Museum’s spur collection displays intricate details, craftsmanship
When Texans think of spurs, they think of cowboys, but the riding devices used to maneuver horses have been part of equestrian cultures across the globe for centuries.
Early spurs, believed to have been used by the Roman Legions of Julius Caesar, have been unearthed in England, according to cowboyshowcase.com. And the British Museum has iron examples, some with silver inlay, dating from the 11th to 13th centuries. The Mongol hordes of Genghis Khan wore similar prick spurs around the year 1200, according to the online resource.
Fancy Western spurs on display, as in The Bryan Museum in Galveston, often are more for show than application. But these intricate tools are synonymous with cowboys and Western wear and each pair is a work of art.
Early spurs were considered essential in battles when warriors mounted their horses and needed their hands to hold weapons, according to historians. It made sense for riders to use their legs and heels to goad their horses and encourage them to move. Those spurs were probably forked sticks attached to the riders’ feet, historians say. Later, the early metal spurs were secured with leather straps to the heel of a boot.
When pressure is applied to a horse’s barrel, it’s a signal to move. Even a subtle or slight amount of pressure can be transmitted to the horse and it will respond. So the ornate and mean-looking spindles aren’t really necessary. Short, dull metal barbs will usually get the animal to react appropriately.
Oilman and historian J.P. Bryan owns about 850 pairs of spurs, although only a fraction is on display at The Bryan Museum, which he founded to present a chronological history of Texas and the American West.
Bryan finds spurs to be an interesting art form, especially the unique rowels, which are the revolving disks at the end of the spur.
“Look carefully at the rowel — they are the most interesting part,” Bryan said. These spikes are connected to the spurs with shanks in designs of legs, ducks, snakes or arrows. The spikes often are adorned with coins or stars.
“You learn to identify the spurs by the people who created them,” Bryan said.
Some are designed with large, frighteningly spiky rowels, ornate inlaid coiled snake shanks, and decorated with buffalo heads, crescent moons, longhorns and people’s names. There’s a commemorative spur set for the Texas Sesquicentennial celebration in 1986.
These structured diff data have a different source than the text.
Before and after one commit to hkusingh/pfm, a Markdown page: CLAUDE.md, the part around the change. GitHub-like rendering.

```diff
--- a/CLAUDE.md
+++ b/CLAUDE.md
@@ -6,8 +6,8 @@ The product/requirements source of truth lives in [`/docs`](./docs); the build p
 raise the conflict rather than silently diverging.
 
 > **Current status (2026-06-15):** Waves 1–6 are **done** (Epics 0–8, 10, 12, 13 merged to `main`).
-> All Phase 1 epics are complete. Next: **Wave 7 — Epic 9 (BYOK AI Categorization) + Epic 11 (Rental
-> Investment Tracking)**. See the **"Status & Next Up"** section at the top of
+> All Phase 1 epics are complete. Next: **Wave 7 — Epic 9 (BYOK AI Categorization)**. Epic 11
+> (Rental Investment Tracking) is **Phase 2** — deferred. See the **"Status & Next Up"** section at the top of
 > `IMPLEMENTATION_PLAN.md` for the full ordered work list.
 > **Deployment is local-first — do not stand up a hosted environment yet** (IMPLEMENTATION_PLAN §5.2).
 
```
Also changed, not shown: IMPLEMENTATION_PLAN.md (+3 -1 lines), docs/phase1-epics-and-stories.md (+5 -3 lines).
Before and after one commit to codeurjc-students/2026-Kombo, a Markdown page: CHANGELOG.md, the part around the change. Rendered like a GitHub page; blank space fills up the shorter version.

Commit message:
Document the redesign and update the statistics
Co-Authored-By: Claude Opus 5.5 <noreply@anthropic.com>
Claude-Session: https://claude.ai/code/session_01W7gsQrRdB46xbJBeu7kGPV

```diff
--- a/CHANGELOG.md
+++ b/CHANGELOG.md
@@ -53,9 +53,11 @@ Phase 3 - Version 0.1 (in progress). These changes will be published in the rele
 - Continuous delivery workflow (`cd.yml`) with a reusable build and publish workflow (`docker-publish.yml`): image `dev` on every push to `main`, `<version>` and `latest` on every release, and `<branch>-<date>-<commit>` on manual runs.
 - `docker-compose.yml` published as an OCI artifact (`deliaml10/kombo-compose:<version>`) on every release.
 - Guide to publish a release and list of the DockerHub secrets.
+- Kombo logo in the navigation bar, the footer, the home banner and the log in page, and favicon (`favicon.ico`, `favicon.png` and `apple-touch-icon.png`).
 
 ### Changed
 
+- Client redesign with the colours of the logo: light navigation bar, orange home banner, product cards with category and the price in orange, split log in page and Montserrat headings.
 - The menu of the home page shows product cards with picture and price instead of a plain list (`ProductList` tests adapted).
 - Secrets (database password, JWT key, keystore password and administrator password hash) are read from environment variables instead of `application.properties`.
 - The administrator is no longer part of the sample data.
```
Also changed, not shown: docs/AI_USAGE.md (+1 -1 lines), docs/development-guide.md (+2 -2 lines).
Bryan points to several pairs designed by prisoners at the Colorado State Penitentiary in Cañon City. The prisoners were given the opportunity in the early 20th century to design and create spurs while incarcerated. Today, those spurs are very collectible. Thomas J. Tynan, prison warden at the time, gave inmates at his facility a purpose through work projects and he encouraged them to make crafts they enjoyed, according to historians.
“Some of these are like jewelry,” Bryan said, noting they were intended to be ornamental and for show.
Some of the museum’s collection include cowboy spurs by J.R. McChesney of Oklahoma; Oscar Crockett of Kansas, Oklahoma and Colorado; and Texan Joe Bianchi, a Victoria blacksmith who used Mexican coins on the rowels.